Tyres are tough, but they’re not indestructable. A Continental premium tyre is robust and dependable, but it’s not immume to ever deteriorating road conditions – especially potholes. Although your tyre can look as if it has survived an initial impact from a pothole unscathed, damage can show up later when further stresses have been placed on it. Often, harm to the internal structure of a tyre can appear in the form of a bulge within the sidewall. If you should notice this after hitting a pothole, the tyre should be replaced as soon as possible. But, as potholes are the responsibility of the local authority, how should you go about claiming for this damage? Merityre show you how…
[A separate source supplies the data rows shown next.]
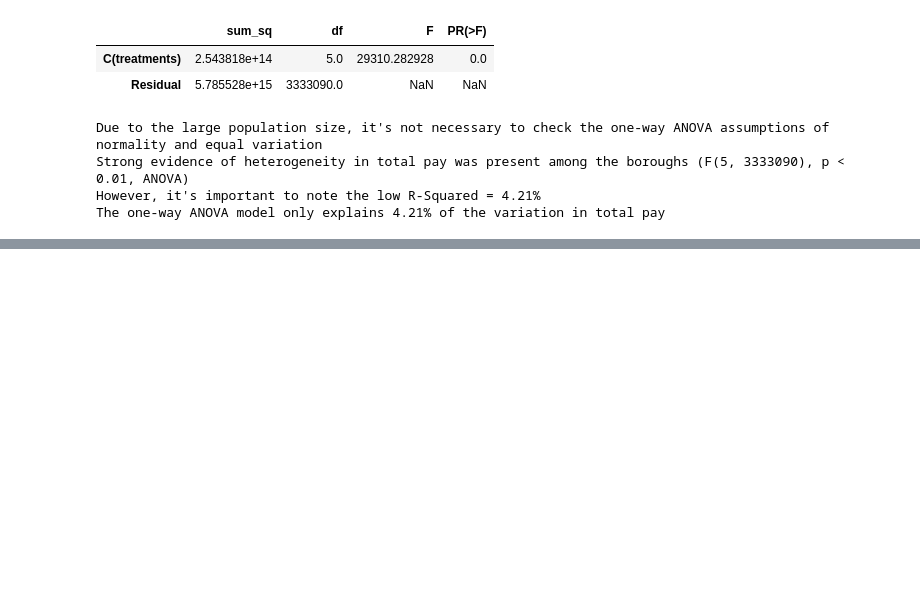
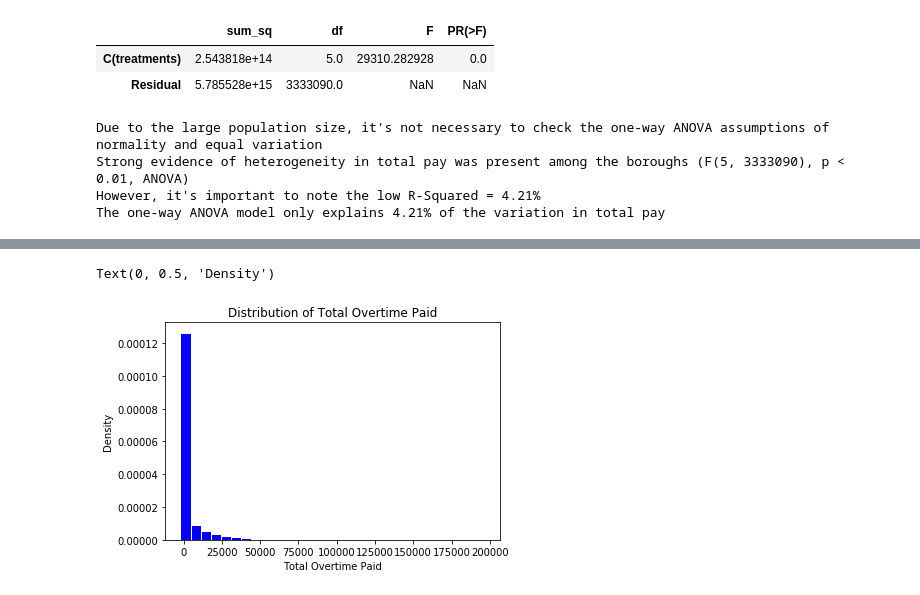
Before and after one commit to esm2000/nyc_payroll, a Jupyter notebook: citywide_payroll.ipynb, the cells around one changed output, grey strips where cells are left out. Drawn from its saved outputs; the diff is of its cells as text; code cells hidden in the pictures; blank space fills up the shorter version.

Commit message:
overtime distributions

```diff
--- a/citywide_payroll.ipynb
+++ b/citywide_payroll.ipynb
@@ -737,0 +743,9 @@ The one-way ANOVA model only explains 4.21% of the variation in total pay
+# %%
+# distributions of overtime
+payroll_sample["Total OT Paid"].hist(grid = False, edgecolor = "white", bins = 30, density = True, color = "b")
+plt.title("Distribution of Total Overtime Paid")
+plt.xlabel("Total Overtime Paid")
+plt.ylabel("Density")
+# %% [output]
+Text(0, 0.5, 'Density')
+[figure, added]
```
Also changed, not shown: parts of 6 cells of this notebook.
Step #1 Take photographs and notes

The first thing you should do after suffering a pothole impact is to make a record of the location and road name or number of where it took place. You should also note the direction you were travelling in, where the pothole is located, its size and depth and, where possible, obtain the contact details of any witnesses. However, while out on the road, be doubly careful and make sure that it is safe to take photographs. The chances are there will be other drivers on the road, travelling fast. It’s also useful to place an object, like a drinks bottle, into the picture, to help establish the scale of the pothole.

Step #2 Report the pothole
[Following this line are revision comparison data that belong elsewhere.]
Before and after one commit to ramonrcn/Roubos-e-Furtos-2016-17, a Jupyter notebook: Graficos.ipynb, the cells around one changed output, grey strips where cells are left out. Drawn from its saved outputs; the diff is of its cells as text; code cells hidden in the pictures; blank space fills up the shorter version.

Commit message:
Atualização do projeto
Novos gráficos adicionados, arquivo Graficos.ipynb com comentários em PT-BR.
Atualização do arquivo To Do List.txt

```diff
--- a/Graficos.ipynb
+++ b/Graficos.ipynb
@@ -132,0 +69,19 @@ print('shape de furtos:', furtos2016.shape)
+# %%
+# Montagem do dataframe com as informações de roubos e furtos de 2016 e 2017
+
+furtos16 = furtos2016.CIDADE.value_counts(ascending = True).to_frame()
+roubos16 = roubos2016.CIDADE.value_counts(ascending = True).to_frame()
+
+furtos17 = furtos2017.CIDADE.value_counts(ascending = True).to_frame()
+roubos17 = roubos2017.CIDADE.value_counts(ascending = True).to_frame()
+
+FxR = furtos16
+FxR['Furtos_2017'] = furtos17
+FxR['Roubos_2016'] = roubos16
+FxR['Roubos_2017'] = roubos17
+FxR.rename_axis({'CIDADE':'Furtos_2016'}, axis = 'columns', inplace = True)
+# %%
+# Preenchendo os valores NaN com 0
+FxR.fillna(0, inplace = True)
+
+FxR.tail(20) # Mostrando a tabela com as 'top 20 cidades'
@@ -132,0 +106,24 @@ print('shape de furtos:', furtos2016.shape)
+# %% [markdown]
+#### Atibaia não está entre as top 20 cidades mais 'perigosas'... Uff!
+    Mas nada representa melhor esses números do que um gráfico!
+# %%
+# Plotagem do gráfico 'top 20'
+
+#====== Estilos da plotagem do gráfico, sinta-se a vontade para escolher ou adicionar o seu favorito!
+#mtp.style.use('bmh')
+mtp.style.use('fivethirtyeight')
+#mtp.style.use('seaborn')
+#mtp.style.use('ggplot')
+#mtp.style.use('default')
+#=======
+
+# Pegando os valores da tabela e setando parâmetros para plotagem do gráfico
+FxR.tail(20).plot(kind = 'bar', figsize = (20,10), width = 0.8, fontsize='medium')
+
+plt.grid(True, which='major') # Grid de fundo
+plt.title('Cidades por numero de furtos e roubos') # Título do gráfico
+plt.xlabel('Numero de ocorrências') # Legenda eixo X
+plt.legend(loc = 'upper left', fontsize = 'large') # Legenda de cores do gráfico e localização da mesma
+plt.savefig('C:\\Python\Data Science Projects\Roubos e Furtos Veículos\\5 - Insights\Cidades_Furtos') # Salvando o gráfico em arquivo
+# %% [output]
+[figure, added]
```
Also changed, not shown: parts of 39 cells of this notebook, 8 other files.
Even if you have no intention of claiming for damages, all potholes should be reported. The local authority in charge of the road should be made aware of the problem as soon as possible, so that it can undertake repairsquickly. When it comes to major roads, these are typically managed by the Highways England, while county, city or borough councils are responsible for repairs and maintenance of most other routes.

Step #3 Carry out repairs
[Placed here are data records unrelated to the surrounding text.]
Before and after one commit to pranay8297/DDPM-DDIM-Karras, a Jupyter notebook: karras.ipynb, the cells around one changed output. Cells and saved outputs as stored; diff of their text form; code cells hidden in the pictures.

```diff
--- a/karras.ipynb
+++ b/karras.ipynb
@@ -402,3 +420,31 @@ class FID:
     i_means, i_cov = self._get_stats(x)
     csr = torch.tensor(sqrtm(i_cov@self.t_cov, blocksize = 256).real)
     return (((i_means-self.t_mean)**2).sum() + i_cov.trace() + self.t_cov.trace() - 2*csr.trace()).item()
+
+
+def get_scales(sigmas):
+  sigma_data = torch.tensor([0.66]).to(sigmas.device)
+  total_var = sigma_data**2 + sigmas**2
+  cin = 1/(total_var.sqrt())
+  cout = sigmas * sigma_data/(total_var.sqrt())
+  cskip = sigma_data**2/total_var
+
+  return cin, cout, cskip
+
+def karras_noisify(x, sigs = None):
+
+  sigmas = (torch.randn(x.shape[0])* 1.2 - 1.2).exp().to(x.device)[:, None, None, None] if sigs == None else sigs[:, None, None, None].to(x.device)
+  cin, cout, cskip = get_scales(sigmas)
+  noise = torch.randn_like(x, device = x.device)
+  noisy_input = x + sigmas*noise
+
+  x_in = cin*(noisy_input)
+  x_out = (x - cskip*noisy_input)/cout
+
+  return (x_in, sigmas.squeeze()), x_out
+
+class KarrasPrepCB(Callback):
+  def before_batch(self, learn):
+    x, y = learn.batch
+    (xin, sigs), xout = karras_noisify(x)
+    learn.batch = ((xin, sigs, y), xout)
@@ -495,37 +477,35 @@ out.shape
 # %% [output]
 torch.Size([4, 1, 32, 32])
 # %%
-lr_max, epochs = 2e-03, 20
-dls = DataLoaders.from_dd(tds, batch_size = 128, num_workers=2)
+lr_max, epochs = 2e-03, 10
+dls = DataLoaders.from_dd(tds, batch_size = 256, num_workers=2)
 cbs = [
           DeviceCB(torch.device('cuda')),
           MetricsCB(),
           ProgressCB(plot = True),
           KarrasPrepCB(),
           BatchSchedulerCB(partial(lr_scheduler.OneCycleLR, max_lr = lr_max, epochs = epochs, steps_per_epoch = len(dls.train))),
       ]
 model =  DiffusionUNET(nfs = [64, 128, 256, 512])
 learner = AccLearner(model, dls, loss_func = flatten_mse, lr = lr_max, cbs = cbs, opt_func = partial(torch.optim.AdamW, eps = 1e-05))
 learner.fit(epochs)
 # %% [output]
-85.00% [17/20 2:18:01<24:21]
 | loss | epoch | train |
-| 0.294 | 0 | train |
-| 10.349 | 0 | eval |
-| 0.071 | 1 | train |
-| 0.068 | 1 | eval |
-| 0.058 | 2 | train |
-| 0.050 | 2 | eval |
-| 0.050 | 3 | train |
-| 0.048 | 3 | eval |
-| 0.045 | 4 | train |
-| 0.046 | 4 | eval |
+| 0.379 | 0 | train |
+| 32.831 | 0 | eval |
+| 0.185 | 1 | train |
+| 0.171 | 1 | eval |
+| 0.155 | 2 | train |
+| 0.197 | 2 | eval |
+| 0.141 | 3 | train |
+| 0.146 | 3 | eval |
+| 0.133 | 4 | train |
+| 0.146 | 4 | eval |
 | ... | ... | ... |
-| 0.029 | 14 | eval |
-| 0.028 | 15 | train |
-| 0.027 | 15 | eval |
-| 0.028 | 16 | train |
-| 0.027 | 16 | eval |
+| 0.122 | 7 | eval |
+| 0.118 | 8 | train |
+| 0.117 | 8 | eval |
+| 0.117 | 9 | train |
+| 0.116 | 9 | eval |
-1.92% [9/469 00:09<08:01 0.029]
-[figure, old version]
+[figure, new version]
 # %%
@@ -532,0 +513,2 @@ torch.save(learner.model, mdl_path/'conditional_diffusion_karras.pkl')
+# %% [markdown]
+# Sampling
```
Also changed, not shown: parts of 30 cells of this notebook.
Obviously, caring for your vehicle is very important, as it needs to be kept in a safe and roadworthy condition. Be sure to keep all quotes, invoices and receipts for the work that has been carried out, and create a duplicate copy of everything as you will need to provide this to the authorities when submitting your claim. If the damage is more severe than a broken alloy or damaged tyre, you should get in touch with your insurer and report the damage to them, too.

Step #4 Make your claim in writing

Claims to the relevant authority should only be made in writing (we suggest you send your claim by a method of recorded delivery that requires a signature, for proof of posting and receipt). You should provide a clear and detailed account of the event that damaged your vehicle, including what happened, where and when it occurred, and the costs of repairing the damage. Be aware that your claim stands a higher chance of being accepted if the authority in question was already aware of the pothole but had not fixed it. See section 58 of the Highways Act 1980 – or if road maintenance guidelines have not been followed.

Step #5 Dealing with rejection

Sometimes the authorities will reject a pothole damage claim. If this should happen to you, try to stay calm. It doesn’t help to get angry. You could consider putting in a request under the Freedom of Information Act to find out how frequently the road that damaged your car is inspected and maintained. There is a good chance that it might not satisfy the nationally recommended standards for highway maintenance, increasing your chances of success.

Step #6 Negotiate

It is worth considering negotiating with the authority in charge of the maintenance of the road. It may well prefer to do this than risk the cost of a court case. This is also beneficial to you, as, where possible, all parties should avoid the courts due to the increased costs involved if you should lose. 

Step #7 Use the small claims court

This is a last resort. If you feel that the authority in charge of the road has failed to abide by national guidelines on road maintenance and you believe you have a case, you should consider making a claim in the small claims court. Again, be aware, though, that losing such a legal battle could bring severe financial penalties – possibly higher than the costs of repairs to your vehicle.